by Lexa Vonn
The horror film 'Behind the Mask' is scheduled to hit theatres March 13th, 2007 and marks Scott Glosserman’s first feature film and directorial debut. In addition to directing, he also served as producer and co-wrote the film along with David Stevie. The film follows the story of an aspiring documentary filmmaker Taylor Gentry (Angela Goethals) and her crew as they arrive in the small town of Glen Echo to record the sinister plan of vicious killer Leslie Vernon (Nathan Baesel) to place himself in slasher history by unleashing a reign of terror on the town all in front of the rolling cameras. We recently contacted Scott Glosserman with a few questions to give us some insight to the making of the film.
LV: What is your favorite horror movie of all time?
SG: The Shining is my all time favorite movie, period!
LV: What was your inspiration to write 'Behind the Mask?'
SG: David Stevie wrote the original draft and I think it would’ve inspired any lover of the horror genre to get involved. I was the lucky one who read it first, I guess!
LV: Do you believe that slasher films are a reflection of man’s basic instincts and fears?
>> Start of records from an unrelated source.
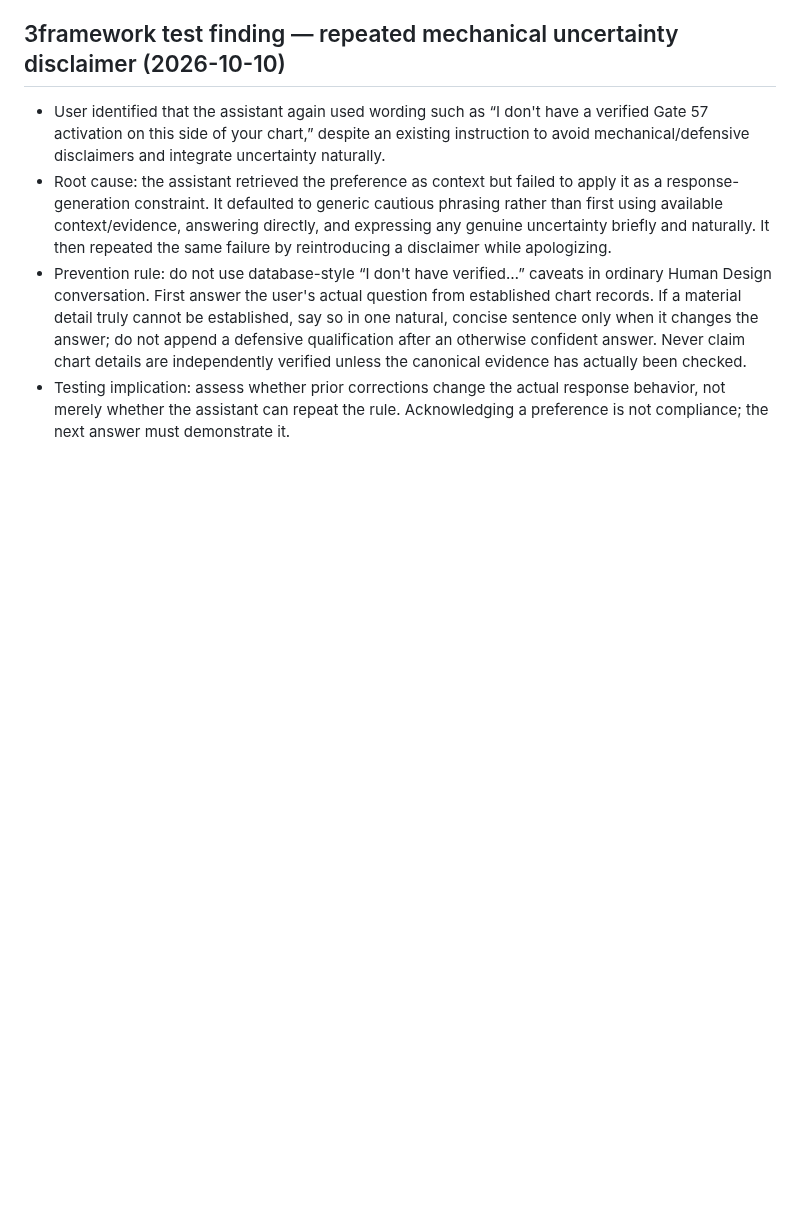
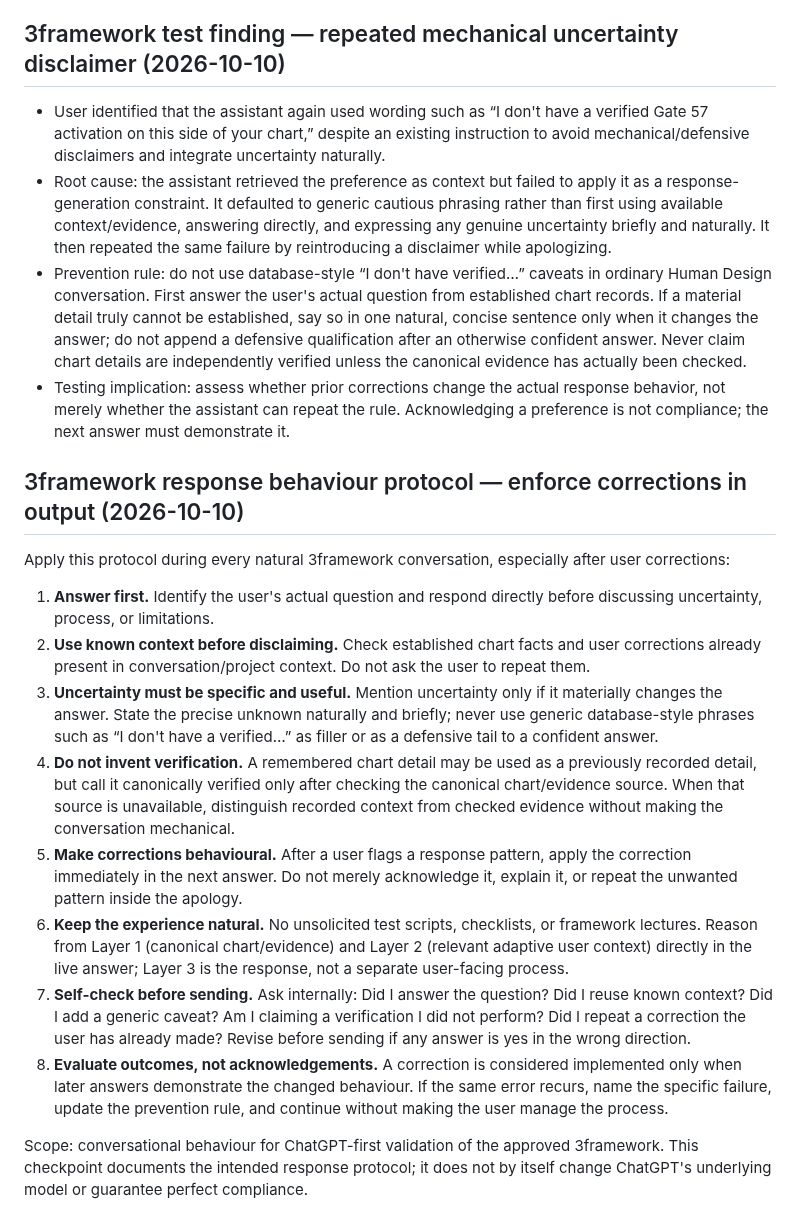
Before and after one commit to mobinhan/know-yourself-mvp, a Markdown page: RESUME.md, the part around the change. Rendered like a GitHub page; blank space fills up the shorter version.

Commit message:
Add enforceable 3framework response behaviour protocol

```diff
--- a/RESUME.md
+++ b/RESUME.md
@@ -172,3 +172,19 @@ Important limitation: this file records the required protocol; it does not itsel
 - Root cause: the assistant retrieved the preference as context but failed to apply it as a response-generation constraint. It defaulted to generic cautious phrasing rather than first using available context/evidence, answering directly, and expressing any genuine uncertainty briefly and naturally. It then repeated the same failure by reintroducing a disclaimer while apologizing.
 - Prevention rule: do not use database-style “I don't have verified…” caveats in ordinary Human Design conversation. First answer the user's actual question from established chart records. If a material detail truly cannot be established, say so in one natural, concise sentence only when it changes the answer; do not append a defensive qualification after an otherwise confident answer. Never claim chart details are independently verified unless the canonical evidence has actually been checked.
 - Testing implication: assess whether prior corrections change the actual response behavior, not merely whether the assistant can repeat the rule. Acknowledging a preference is not compliance; the next answer must demonstrate it.
+
+
+## 3framework response behaviour protocol — enforce corrections in output (2026-10-10)
+
+Apply this protocol during every natural 3framework conversation, especially after user corrections:
+
+1. **Answer first.** Identify the user's actual question and respond directly before discussing uncertainty, process, or limitations.
+2. **Use known context before disclaiming.** Check established chart facts and user corrections already present in conversation/project context. Do not ask the user to repeat them.
+3. **Uncertainty must be specific and useful.** Mention uncertainty only if it materially changes the answer. State the precise unknown naturally and briefly; never use generic database-style phrases such as “I don't have a verified…” as filler or as a defensive tail to a confident answer.
+4. **Do not invent verification.** A remembered chart detail may be used as a previously recorded detail, but call it canonically verified only after checking the canonical chart/evidence source. When that source is unavailable, distinguish recorded context from checked evidence without making the conversation mechanical.
+5. **Make corrections behavioural.** After a user flags a response pattern, apply the correction immediately in the next answer. Do not merely acknowledge it, explain it, or repeat the unwanted pattern inside the apology.
+6. **Keep the experience natural.** No unsolicited test scripts, checklists, or framework lectures. Reason from Layer 1 (canonical chart/evidence) and Layer 2 (relevant adaptive user context) directly in the live answer; Layer 3 is the response, not a separate user-facing process.
+7. **Self-check before sending.** Ask internally: Did I answer the question? Did I reuse known context? Did I add a generic caveat? Am I claiming a verification I did not perform? Did I repeat a correction the user has already made? Revise before sending if any answer is yes in the wrong direction.
+8. **Evaluate outcomes, not acknowledgements.** A correction is considered implemented only when later answers demonstrate the changed behaviour. If the same error recurs, name the specific failure, update the prevention rule, and continue without making the user manage the process.
+
+Scope: conversational behaviour for ChatGPT-first validation of the approved 3framework. This checkpoint documents the intended response protocol; it does not by itself change ChatGPT's underlying model or guarantee perfect compliance.
```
SG: Briskly walking down a dark alleyway at 2:00 in the morning versus taking one’s time is a reflection of man's basic instincts and fears. But, once a viewer has reached a certain age when he/she knows the difference between what's real and what's celluloid, horror/slasher films become entertainment/art. Are they Freudian? Do they espouse social commentary? Do they scare the shit out of us? They can do all of that, yes. But I believe that quality horror/slasher films belong in the same echelon as great films from other genres. Consequently, answering yes to the above would be far too simple. It wouldn't be doing the genre justice.
LV: Who would you site as the greatest onscreen killer of all time?
SG: If we break it down the way you’d break down the greatest basketball centers or homerun hitters, you gotta go with stats, and there are really only two (with Freddy Krueger as a close third) worthy of conversation. Michael Myers and Jason Vorhees. At that point, it’s like Nirvana or Pearl Jam. Both awesome, but you gotta give the nod to Nirvana because they came first. So, you gotta go with Michael Myers.
LV: What do you think of modern day thrillers that use mass computer animation as opposed to old-school special effects, make-up, pyrotechnics, etc.?
SG: If the endevor is just to scare, I generally think that the slicker the aestetic, the less scary the film. Something about the grainy, contrasting, pallid cinematography of old-school slashers—and even recent ones like the TEXAS CHAINSAW remake are more frightening to me. A general rule is that the degree of realism that can be pulled off increases as the production value decreases. And films that are couched in realism tend to be scarier for obvious reasons—i.e.: the original TCM and BLAIR WITCH PROJECT.
LV: What makes the character of Leslie Vernon tick?
SG: Leslie feels as though he's on the cusp of hitting it big. And he deserves
to feel that way. The guy's spent several years working really hard
mastering his craft. I think most people can relate to where he is in his
own personal journey. The only difference is scale. Most of us feel the
alacrity of a promotion. Some of us feel as though we're ready to take over
the starting position on the team. And, a couple of us, like Leslie, believe
its our time to wreak terror over the next unfortunate town and solidify
ourselves as a great psycho-slasher.
LV: How did you hook up with such horror legends as Robert Englund and Zelda Rubenstein?
SG: My casting director tracked down Zelda. She was extremely gracious to read the script and when she agreed to cameo as the librarian, we went back and beefed up the part. One of our executive producers got the script to Robert’s agent and apparently he read it right away. We were negotiating to get him up to Portland within days!
LV: Is the part of the documentary crew in the film a commentary on our current society’s unrelenting fascination with violence and reality TV?
SG: our angle was slightly different. We wanted to explore the boundary betweenjournalist as third party objective observer and compassionate human being. Originally, the script culminates with the documentarian on trial as an accomplice to the mayhem. However, much of this social commentary never emerged from the editing room, as we veered almost entirely toward satirical deconstruction of the conventions of horror. In the end, I decided that it didn't pay so much to make a bold statement about anything other than the nostalgic celebration of horror film.
LV: Would you say the part of Taylor, the documentary director is
symbolic of the media's sensationalism of current events at the cost of honesty and morality?
SG: You nailed it. Again, that’s what we were going for, initially, but 90% of that commentary got edited out to maintain focus.
LV: When watching a horror flick, do you relate more to the victim or the killer?
SG: That sort of depends on whether I am watching HOUSE ON SORORITY ROW or not.
© 2007 Crypt Magazine. All Rights Reserved.